An ordinary general meeting must be held minimum once a year. In addition, extraordinary general meetings may be held in special cases, for example, if the management, the board or an auditor demand it.
At the meeting, the shareholders have influence. This is where they get the opportunity to exercise their rights and pass resolutions. Thus, a number of formal rules apply to ensure that the general meeting is duly convened and conducted.
Before the meeting is held, it is important that the requirements of the agenda are complied with. Such requirements are governed by company law or possible requirements stipulated in the articles of association.
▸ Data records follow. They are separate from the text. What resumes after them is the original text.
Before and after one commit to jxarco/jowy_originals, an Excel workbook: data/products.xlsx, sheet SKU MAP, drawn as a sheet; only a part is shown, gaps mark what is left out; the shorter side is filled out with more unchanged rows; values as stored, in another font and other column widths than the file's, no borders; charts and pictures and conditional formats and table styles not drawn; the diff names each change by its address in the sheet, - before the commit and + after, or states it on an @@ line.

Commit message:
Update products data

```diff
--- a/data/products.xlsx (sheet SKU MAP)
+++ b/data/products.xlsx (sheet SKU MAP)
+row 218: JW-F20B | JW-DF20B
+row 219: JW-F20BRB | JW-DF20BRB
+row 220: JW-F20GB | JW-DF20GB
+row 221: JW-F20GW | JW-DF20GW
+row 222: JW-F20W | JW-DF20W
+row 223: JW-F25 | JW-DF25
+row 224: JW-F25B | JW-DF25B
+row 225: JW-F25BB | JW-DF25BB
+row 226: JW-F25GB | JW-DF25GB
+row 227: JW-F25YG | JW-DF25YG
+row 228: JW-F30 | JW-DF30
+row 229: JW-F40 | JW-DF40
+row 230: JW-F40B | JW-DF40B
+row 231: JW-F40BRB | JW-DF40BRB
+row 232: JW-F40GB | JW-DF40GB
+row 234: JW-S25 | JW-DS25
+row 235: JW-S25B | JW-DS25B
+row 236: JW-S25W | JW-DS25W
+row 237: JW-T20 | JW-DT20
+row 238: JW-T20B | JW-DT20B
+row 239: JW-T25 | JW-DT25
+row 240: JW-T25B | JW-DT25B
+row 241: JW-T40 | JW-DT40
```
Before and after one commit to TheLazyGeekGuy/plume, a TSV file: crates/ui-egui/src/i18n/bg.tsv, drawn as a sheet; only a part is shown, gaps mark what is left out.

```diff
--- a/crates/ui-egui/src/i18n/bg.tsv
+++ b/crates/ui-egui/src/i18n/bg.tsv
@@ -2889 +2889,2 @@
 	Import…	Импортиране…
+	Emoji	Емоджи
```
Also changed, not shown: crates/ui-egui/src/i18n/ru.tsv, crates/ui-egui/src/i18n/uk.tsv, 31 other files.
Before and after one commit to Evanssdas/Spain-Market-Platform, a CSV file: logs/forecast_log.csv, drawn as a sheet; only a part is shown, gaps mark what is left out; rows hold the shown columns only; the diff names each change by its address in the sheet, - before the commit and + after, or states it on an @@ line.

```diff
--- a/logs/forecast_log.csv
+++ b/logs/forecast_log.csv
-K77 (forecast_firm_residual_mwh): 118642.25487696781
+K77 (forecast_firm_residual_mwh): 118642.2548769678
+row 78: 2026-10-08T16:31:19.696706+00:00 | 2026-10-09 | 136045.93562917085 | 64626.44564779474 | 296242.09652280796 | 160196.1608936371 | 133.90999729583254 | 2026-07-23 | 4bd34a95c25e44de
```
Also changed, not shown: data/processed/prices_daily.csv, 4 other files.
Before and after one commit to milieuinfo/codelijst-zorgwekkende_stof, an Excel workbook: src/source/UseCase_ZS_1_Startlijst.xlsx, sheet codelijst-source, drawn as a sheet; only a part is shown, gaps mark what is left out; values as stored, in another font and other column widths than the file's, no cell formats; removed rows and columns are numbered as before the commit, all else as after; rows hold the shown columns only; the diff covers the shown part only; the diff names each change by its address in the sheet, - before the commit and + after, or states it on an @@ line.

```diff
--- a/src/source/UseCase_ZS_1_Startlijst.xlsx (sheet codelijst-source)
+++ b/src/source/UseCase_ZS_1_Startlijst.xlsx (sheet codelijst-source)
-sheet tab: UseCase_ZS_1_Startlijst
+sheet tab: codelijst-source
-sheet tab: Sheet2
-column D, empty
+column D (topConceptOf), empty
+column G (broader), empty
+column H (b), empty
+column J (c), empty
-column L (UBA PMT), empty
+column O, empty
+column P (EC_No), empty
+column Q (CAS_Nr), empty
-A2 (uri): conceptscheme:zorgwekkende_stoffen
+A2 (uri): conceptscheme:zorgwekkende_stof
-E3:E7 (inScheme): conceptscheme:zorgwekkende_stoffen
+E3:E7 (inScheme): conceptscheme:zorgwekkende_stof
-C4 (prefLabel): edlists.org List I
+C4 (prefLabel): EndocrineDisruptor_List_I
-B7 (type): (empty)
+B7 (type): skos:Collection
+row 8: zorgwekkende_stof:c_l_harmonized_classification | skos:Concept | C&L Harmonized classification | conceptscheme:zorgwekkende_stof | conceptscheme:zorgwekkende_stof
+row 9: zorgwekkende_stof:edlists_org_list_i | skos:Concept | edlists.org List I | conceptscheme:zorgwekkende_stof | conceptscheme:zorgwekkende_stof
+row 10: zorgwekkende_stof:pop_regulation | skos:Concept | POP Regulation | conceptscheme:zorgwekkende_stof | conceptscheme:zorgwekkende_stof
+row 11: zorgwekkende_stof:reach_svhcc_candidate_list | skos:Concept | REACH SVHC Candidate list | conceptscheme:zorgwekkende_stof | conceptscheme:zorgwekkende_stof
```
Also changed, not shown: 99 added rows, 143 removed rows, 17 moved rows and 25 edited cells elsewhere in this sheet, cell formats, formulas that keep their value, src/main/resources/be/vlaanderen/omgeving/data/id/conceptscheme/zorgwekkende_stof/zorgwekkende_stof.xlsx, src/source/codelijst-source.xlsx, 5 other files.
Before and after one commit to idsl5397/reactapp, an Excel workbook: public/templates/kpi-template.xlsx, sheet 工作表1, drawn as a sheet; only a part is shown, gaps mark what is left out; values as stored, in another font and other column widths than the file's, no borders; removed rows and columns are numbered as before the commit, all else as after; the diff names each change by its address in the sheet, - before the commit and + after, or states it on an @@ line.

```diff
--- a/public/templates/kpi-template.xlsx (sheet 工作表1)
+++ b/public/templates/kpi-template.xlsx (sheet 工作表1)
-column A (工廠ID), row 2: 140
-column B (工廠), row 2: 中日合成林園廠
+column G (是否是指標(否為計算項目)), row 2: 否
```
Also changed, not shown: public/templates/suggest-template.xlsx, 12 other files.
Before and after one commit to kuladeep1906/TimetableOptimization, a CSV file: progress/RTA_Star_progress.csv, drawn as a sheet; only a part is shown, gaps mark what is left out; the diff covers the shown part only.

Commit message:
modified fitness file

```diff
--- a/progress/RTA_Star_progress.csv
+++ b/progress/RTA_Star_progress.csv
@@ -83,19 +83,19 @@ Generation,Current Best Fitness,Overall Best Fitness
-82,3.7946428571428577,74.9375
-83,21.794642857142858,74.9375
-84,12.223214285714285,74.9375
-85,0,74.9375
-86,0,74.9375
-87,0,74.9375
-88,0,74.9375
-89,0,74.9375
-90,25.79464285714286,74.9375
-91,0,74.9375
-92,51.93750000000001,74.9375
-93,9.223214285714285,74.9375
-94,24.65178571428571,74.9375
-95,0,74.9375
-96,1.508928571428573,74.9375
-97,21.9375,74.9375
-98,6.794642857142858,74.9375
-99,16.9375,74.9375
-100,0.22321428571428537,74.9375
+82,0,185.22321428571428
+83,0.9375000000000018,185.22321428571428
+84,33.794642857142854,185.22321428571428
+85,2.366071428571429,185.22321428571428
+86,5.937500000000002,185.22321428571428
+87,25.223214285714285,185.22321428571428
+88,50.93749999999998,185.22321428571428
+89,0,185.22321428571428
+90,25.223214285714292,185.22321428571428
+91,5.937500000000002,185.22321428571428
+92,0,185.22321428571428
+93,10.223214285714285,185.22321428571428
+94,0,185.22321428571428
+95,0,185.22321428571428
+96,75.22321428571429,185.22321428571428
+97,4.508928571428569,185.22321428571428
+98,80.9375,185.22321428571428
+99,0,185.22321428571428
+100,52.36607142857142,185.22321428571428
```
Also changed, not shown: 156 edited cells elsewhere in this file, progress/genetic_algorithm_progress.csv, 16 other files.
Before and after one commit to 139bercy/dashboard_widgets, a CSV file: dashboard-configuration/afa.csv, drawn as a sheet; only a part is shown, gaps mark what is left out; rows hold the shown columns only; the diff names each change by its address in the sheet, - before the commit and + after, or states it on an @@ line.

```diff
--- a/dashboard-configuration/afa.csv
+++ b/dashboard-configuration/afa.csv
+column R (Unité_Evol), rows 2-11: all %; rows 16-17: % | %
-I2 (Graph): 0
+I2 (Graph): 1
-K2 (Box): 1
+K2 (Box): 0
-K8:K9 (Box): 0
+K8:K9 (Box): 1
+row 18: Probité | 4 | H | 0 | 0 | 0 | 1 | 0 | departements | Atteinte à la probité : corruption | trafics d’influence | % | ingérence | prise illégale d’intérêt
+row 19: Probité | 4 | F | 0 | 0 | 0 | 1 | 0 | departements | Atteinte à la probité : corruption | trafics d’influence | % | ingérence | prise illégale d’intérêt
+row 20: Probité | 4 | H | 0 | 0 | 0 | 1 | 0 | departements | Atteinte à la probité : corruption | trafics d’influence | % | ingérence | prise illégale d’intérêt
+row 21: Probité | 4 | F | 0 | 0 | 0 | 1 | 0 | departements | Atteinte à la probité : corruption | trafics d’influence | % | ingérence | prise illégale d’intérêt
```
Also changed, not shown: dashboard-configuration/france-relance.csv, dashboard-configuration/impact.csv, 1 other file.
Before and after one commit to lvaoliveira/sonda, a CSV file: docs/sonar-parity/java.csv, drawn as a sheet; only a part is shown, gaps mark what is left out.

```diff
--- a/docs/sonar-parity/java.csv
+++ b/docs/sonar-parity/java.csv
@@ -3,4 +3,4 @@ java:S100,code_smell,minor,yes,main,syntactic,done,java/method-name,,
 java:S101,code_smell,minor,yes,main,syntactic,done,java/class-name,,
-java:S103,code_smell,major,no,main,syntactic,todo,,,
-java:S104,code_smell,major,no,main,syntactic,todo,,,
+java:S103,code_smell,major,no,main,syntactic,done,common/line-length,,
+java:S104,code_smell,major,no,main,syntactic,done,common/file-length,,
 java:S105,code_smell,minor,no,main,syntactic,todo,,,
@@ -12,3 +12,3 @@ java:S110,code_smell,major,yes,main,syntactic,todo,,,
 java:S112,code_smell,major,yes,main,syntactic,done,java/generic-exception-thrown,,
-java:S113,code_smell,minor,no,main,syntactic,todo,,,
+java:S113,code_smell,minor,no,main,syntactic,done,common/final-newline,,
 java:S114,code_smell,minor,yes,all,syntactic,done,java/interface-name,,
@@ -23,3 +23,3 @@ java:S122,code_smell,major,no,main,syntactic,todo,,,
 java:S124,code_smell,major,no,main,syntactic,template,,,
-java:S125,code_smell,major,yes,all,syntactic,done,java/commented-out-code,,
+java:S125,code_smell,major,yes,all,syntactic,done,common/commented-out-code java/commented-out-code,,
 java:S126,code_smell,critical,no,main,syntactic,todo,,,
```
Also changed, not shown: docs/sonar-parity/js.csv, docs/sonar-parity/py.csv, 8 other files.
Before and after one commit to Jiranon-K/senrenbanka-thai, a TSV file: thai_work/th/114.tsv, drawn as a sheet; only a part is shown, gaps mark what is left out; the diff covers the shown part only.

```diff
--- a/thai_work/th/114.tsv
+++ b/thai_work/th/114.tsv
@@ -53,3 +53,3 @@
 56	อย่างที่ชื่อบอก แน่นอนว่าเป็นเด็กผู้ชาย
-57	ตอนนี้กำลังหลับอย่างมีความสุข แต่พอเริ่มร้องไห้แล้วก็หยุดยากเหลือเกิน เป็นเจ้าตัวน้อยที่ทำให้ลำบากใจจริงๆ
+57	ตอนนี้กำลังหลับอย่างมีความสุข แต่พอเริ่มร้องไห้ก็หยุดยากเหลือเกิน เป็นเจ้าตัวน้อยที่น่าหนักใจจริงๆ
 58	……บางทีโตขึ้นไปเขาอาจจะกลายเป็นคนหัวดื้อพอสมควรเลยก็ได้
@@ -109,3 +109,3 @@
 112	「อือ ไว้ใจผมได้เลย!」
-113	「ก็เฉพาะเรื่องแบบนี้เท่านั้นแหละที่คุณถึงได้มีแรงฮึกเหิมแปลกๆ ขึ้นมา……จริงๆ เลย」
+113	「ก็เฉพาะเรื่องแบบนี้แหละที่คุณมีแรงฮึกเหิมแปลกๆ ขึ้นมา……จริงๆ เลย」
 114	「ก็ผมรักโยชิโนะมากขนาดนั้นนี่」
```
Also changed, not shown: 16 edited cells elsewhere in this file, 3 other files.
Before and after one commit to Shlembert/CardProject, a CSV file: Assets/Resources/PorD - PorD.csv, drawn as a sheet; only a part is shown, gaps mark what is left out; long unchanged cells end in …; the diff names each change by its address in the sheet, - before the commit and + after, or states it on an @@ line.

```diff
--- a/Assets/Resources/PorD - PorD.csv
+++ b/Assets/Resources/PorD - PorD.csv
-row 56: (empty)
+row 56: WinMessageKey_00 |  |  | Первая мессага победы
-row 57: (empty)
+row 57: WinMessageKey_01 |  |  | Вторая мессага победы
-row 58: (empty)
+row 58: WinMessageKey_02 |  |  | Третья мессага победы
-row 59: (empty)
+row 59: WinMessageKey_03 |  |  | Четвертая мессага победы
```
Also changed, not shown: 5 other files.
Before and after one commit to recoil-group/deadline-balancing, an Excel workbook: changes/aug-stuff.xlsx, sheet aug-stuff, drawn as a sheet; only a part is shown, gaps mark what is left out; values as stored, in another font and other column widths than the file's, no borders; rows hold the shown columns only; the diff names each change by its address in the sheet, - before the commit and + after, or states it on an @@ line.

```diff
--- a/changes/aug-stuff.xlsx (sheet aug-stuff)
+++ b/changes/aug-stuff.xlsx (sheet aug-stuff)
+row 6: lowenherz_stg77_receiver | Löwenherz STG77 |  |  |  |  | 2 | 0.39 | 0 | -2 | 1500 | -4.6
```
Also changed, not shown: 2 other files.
For example, the processing competencies of the general meeting are limited to the contents of the agenda.
Furthermore, there is a number of requirements to the contents of the notice convening the meeting;
- the general meeting must be convened by the management or the board.
- the notice convening the meeting must be given no earlier than four weeks prior to and no later than two weeks before the general meeting, unless another deadline is stipulated in the articles of association.
- the notice convening the meeting must include an agenda for the general meeting as well as time and place.
Special rules apply to private (limited) companies and public (limited) companies.
In some cases, the general meeting requires a certain percentage of the shareholders’ attendance to be competent to form a quorum, and certain resolutions require a certain percentage of the shareholders’ majority to be passed. It is therefore important to submit the notice convening the meeting in good time to ensure sufficient attendance.
At NJORD, we provide assistance in drawing up the agenda, the notice convening a meeting, and other necessary documents, including compliance of the requisite deadlines.
At the general meeting, decisions will be made with regard to the annual report, any profit or loss, and questions that according to the articles of association are assigned to the general meeting.
Basically, the meeting is held by the shareholders’ physical attendance. It can also be held electronically if this is stipulated in the articles of association. However, the general meeting must be held by physical attendance, if shareholders who own more than 10% of the share capital demand it.
The Danish Companies Act stipulates who is entitled to attend the general meeting, including the right to attend by proxy, the number of proxies, and the possibility of attending the meeting together with an adviser. For example, shareholders are entitled to attend the general meeting by proxy. The shareholder or the proxy can attend the general meeting together with an adviser, for example an attorney.
At the general meeting, most resolutions are passed by simple majority, but certain resolutions require a qualified majority or that all the owners agree, if this is stipulated in a shareholders’ agreement. For example, the language of the general meeting and the belonging documents can be resolved by simple majority.
NJORD offers to provide advice on company law and assistance at your general meeting. In this way, it is ensured that the meeting proceeds correctly according to the company’s articles of association and company law. We can assist as attorney, secretary or chairman.
When a general meeting has been held, certain company changes must be registered with the Danish Business Authority, including amendments to the articles of association, change of name, management and auditor changes, and capital increase and reduction.
At NJORD, we can provide assistance in registering company changes with the Danish Business Authority and ensure that your company complies with applicable company law, so that you can focus on what is most important for your business.
In companies with a small group of owners, a general meeting can be processed by a so-called ‘resolution by circulation’. A resolution by circulation complies with the rules of company law, but in this case the shareholders do not attend physically, if they have granted power of attorney to the chairman.
At NJORD, we can contribute by drawing up minutes of general meetings customized to your company and the intended result.
Great and competent team. They prioritise getting to know the client in order to get a full understanding of the company needs and provide the best legal advice. NJORD had advised us on different legal aspects of our business, always with great professionalism and competence in a way that fully met our needs.
NJORD Law Firm is home to a varied practice which regularly represents large brand names, such as Coca-Cola, Louis Vuitton and L’Oréal. Thomas Ryhl and Jeppe Brogaard Clausen jointly head up the practice from Copenhagen, alongside Tom Jensen, who leads the team from Silkeborg. Rhyl has over 27 years’ experience and specialist knowledge in litigating cases concerning competition, procurement, and pharmaceuticals law, while Clausen often represents brand owners in cases concerning counterfeits and passing off issues. Ulla Fabricius often appears before the Maritime and Commercial High Court and the Supreme Court and is an expert in transport and shipping matters. Robert Mikelsons has ample experience in international tax, VAT and indirect tax litigation, and Rasmus Paus Torp joined the team from Bech-Bruun in 2021 and specialises in insurance, product and professional liability litigation.